Do ETFs point to a great rotation?
Stock ETFs are clocking record growth.
January 16, 2013
Is it the year of the great rotation? The year when investors finally react to the dying bond bull by shifting their money into equities? Rotation-ites like Goldman Sachs' Jim O'Neil believe that 2013 could just be the year it all happens and investors cheer "risk-on." In a letter dated Jan. 4, titled "Is 2013 Going to be the Great Year of Rotation from Bonds to Equities?", O'Neil points to ETF data as a weathervane for a potential big shift into stocks. "What is clear from the reported weekly ETF data is that recent inflows into passive ETF equity funds have been quite sizeable relative to bonds," he writes.
O'Neil is right on at least one count: exchange-traded fund (ETF) data certainly show stocks on the rise. While global ETF and exchange-traded product (ETP) assets grew to $1.95 trillion in 2012, data from ETF Global Insight report also show that equity-focused ETFs clocked record growth during the year, pulling in $167.3 billion, a massive increase of 84.5% over 2011. The most popular products were focused on U.S. and North American equities, followed closely by emerging market equities. By contrast, flows into fixed income ETFs, while still healthy, didn't quite hit the highs equities did: fixed income ETFs added $62.9 billion in net new assets, an increase of $17.5 billion, or 38.5%, on 2011 levels.

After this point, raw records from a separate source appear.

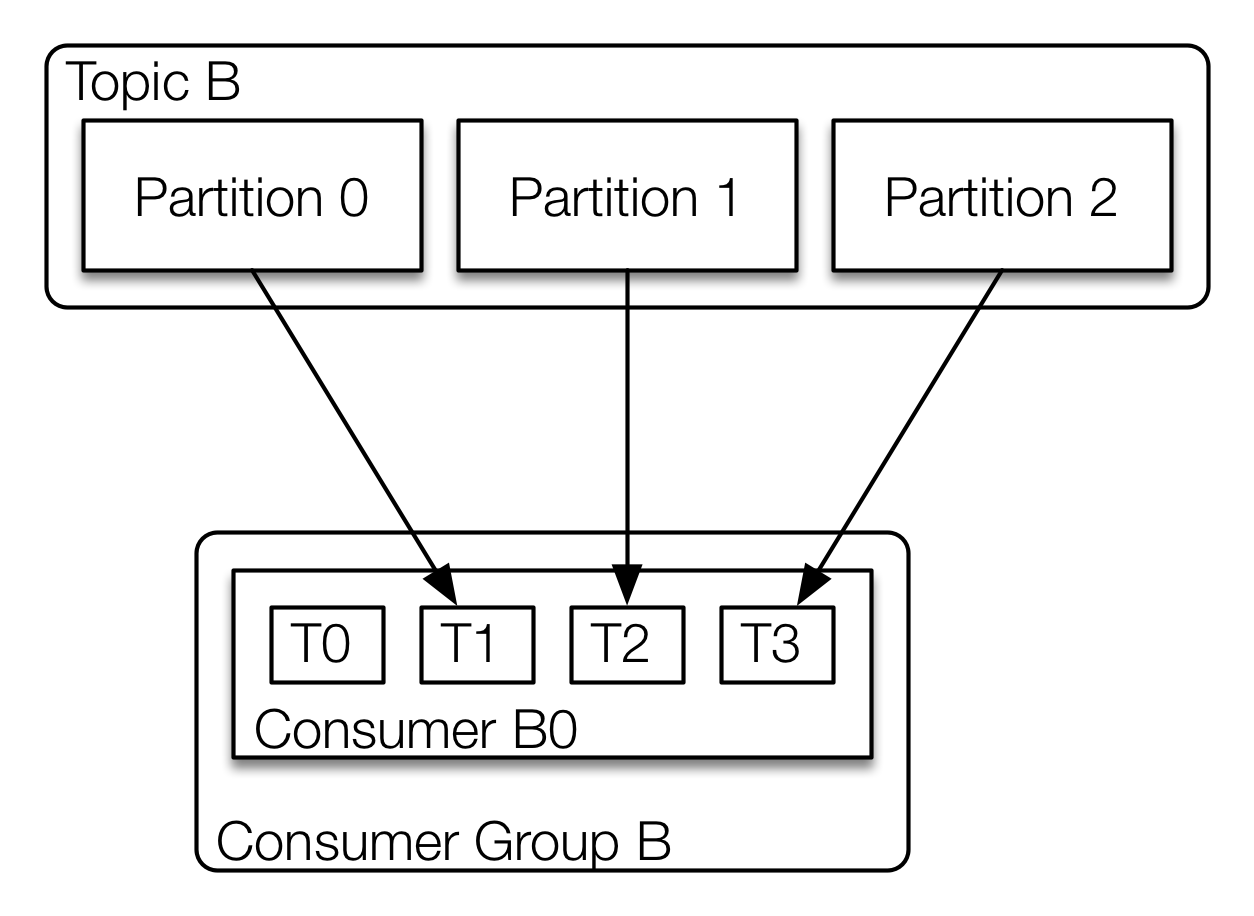
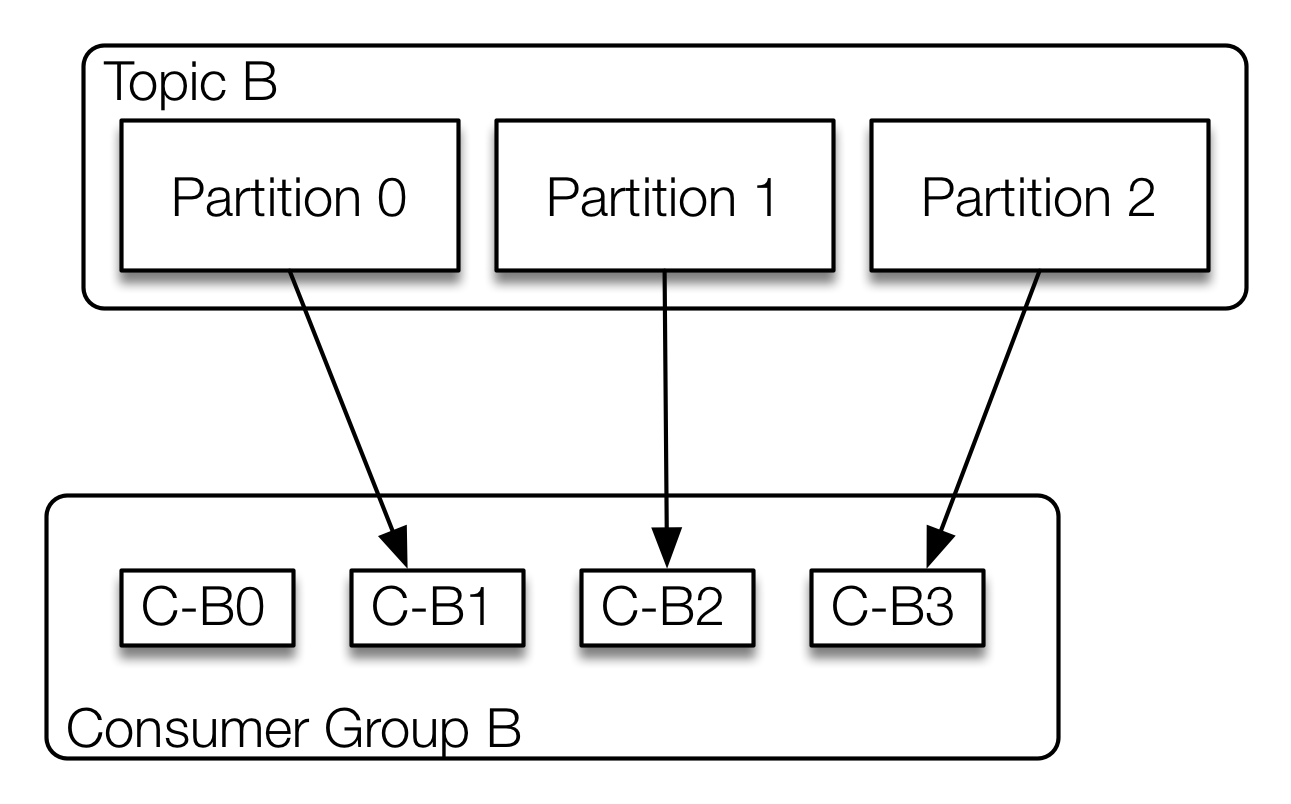
Updated partition assignment to 0.9

Changed region(s): [[0.0311, 0.0311, 0.9952, 0.9639], [0.8086, 0.6219, 0.8397, 0.9328]]

diff --git a/index.html b/index.html
@@ -293,12 +293,8 @@ public RecordMetadata send(News news) throws ExecutionException, InterruptedExce
 				<section>
 					<h2>Partition Assignment</h2>
 					<img width="65%" src="img/partition_assignment_1.png"/>
-					<small>“Kafka 101 - Massive Datenströme mit Apache Kafka” by Pfannenschmidt and Wisniewski, JavaMagazin 08.2015, p. 41</small>
 					<aside class="notes">
-						<ul>
-							<li>#Threads &gt; #Paritions &rarr; &uuml;bersch&uuml;ssigen Threads erhalten keine Nachrichten (siehe T0)</li>
-							<li>#Threads &lt; #Paritions &rarr; Threads bekommen Nachrichten von mehreren Partitionen &rarr; <b>keine Order mehr!!</b></li>
-						</ul>
+						<li>#Consumer &gt; #Partitionen &rarr; &uuml;bersch&uuml;ssigen Consumer erhalten keine Nachrichten
 					</aside>
 				</section>
 				<section>
@@ -306,20 +302,17 @@ public RecordMetadata send(News news) throws ExecutionException, InterruptedExce
 					<img width="65%" src="img/partition_assignment_2.png"/>
 					<small>Assignment algorithm configurable via consumer parameter <code data-trim class="java">partition.assignment.strategy</code></small>
 					<aside class="notes">
-						<ul>
-							<li>#Threads &gt; #Paritions &rarr; &uuml;bersch&uuml;ssigen Threads erhalten keine Nachrichten (siehe T0)</li>
-							<li>#Threads &lt; #Paritions &rarr; Threads bekommen Nachrichten von mehreren Partitionen &rarr; <b>keine Order mehr!!</b></li>
-						</ul>
+						#Consumer &lt; #Partitionen &rarr; Consumer bekommen Nachrichten von mehreren Partitionen.
 					</aside>
 				</section>
 
 				<section>
 					<h2>Java Consumer</h2>
 					<pre class="fragment"><code data-trim class="java">
-public SimpleConsumer(String bootstrapServers, String groupId,NewsConsumer consumer) {
+public SimpleConsumer(String bootstrapServers, String groupId, NewsConsumer consumer) {
     this.bootstrapServers = bootstrapServers;
     ...
-    this.name = String.format("%s[%s]", group, CONSUMER_THREAD_SEQUENCE.getAndIncrement());
+    this.name = String.format("%s[%s]", groupId, CONSUMER_SEQUENCE.getAndIncrement());
 }
 					</code></pre>
 					<pre class="fragment"><code data-trim class="java">
@@ -329,7 +322,7 @@ public interface NewsConsumer&lt;News&gt; {
 }
 					</code></pre>
 					<pre class="fragment"><code data-trim class="java">
-private Consumer&gt;String, News&gt; createConsumer() {
+private Consumer&lt;String, News&gt; createConsumer() {
     Map&lt;String, Object&gt; props = new HashMap&lt;&gt;();
     props.put(BOOTSTRAP_SERVERS_CONFIG, bootstrapServers);  // list of broker nodes
     props.put(GROUP_ID_CONFIG, groupId);                    // identifies consumer group
@@ -337,18 +330,22 @@ private Consumer&gt;String, News&gt; createConsumer() {
     props.put(ENABLE_AUTO_COMMIT_CONFIG, true);             // turn on auto-commit (default)
     props.put(KEY_DESERIALIZER_CLASS_CONFIG, StringDeserializer.class);
     props.put(VALUE_DESERIALIZER_CLASS_CONFIG, NewsDeserializer.class);
-    props.put(CLIENT_ID_CONFIG, String.format("%s-%s", InetAddress.getLocalHost().getHostName(), name));
+    props.put(CLIENT_ID_CONFIG, getClientId());
 
     return new KafkaConsumer&lt;&gt;(props);
 }
 					</code></pre>
 					<aside class="notes">
 						<ul>
-							<li><b>High Level Consumer API</b> lagert das Verwalten des Offset nach ZooKeeper oder Kafka aus</li>
-							<li><b>SimpleConsumer</b> &uuml;berl&auml;sst dies der Consumer-Implementierung</li>
-							<li>Client Re-Design ist in Arbeit</li>
+							<li>3 APIs
+								<ul>
+									<li><b>High Level Consumer API</b> lagert das Verwalten des Offset nach ZooKeeper oder Kafka aus</li>
+									<li><b>SimpleConsumer</b> &uuml;berl&auml;sst dies der Consumer-Implementierung</li>
+									<li>Hier: neue API 0.9</li>
+								</ul>
+								<li>new KafkaConsumer&lt;&gt;(props); schmeißt unchecked Exception.</li>
 						</ul>
-						Gott sei Dank gibt es die neue Java-API!
+
 					</aside>
 				</section>
 
@@ -381,6 +378,7 @@ private void relayMessage(ConsumerRecord&lt;String, News&gt; kafkaRecord) {
 }
 					</code></pre>
 					<aside class="notes">
+						poll ist nicht thread-safe: nebenläufiger Aufruf schmeißt Exception
 					</aside>
 				</section>
 
@@ -525,7 +523,7 @@ public void stop() {
 				<h2>Related</h2>
 				<ul>
 					<li class="fragment"><b>Clients</b>&emsp;&emsp;&emsp;Scala, Java, Python, Go, Perl, Erlang etc.</li>
-					<li class="fragment"><b>Integration</b>&emsp;Storm, Samza, Hadoop, ElasticSearch, Logstash, Hive etc.</li>
+					<li class="fragment"><b>Integration</b>&emsp;Spark, Storm, Samza, Hadoop, ElasticSearch, Logstash, Hive etc.</li>
 					<li class="fragment"><b>Confluent Platform</b>&emsp;Schema Registry, REST Proxy &amp; Camus</li>
 					<li class="fragment"><b>Kafka Streams</b>&emsp;&emsp;&emsp;Stream processing library vs. frameworks</li>
 				</ul>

Does all this a rotation make? Possibly. But on the pension side of the industry that kind of turnaround from bonds into stocks isn't going to happen fast. Plan sponsors are understandably gun shy about equities, having been twice burned in the same decade: once in 2001 and again in 2008.
As a result, many have already turned down the derisking road, buying up bonds and hard assets; focusing on paying out liabilities for the long-term. Others are merely waiting to make the move. Right now, at least, there is little appetite for fickle stocks and the name of the game is, instead, immunization.
But like any long-term relationship, the door could still be open, especially now that sovereign risk is at all time highs making good bonds harder to come by. Perhaps the biggest sign of real change in asset allocation (and the potential for a great rotation) will come as we watch how institutions—and pension funds in particular —use ETFs. Stay tuned. In the meantime, here are a few other interesting statistics from the latest ETF Global Insight report.
- ETF and ETP assets increased by 27.6% from $1.53 trillion to $1.95 trillion during 2012.
- The 10-year compounded annual growth rate of global ETF and ETP assets at the end of 2012 was 29.6%.
- There are currently 4,731 ETFs and ETPs with 9,710 listings, assets of $1.95 trillion, from 208 providers on 56 exchanges.
- The largest provider is iShares with $760 billion assets and a 39% market share; SPDR ETFs is second with $337 billion and 17.3% market share, followed by Vanguard with $246 billion and 12.6% market share.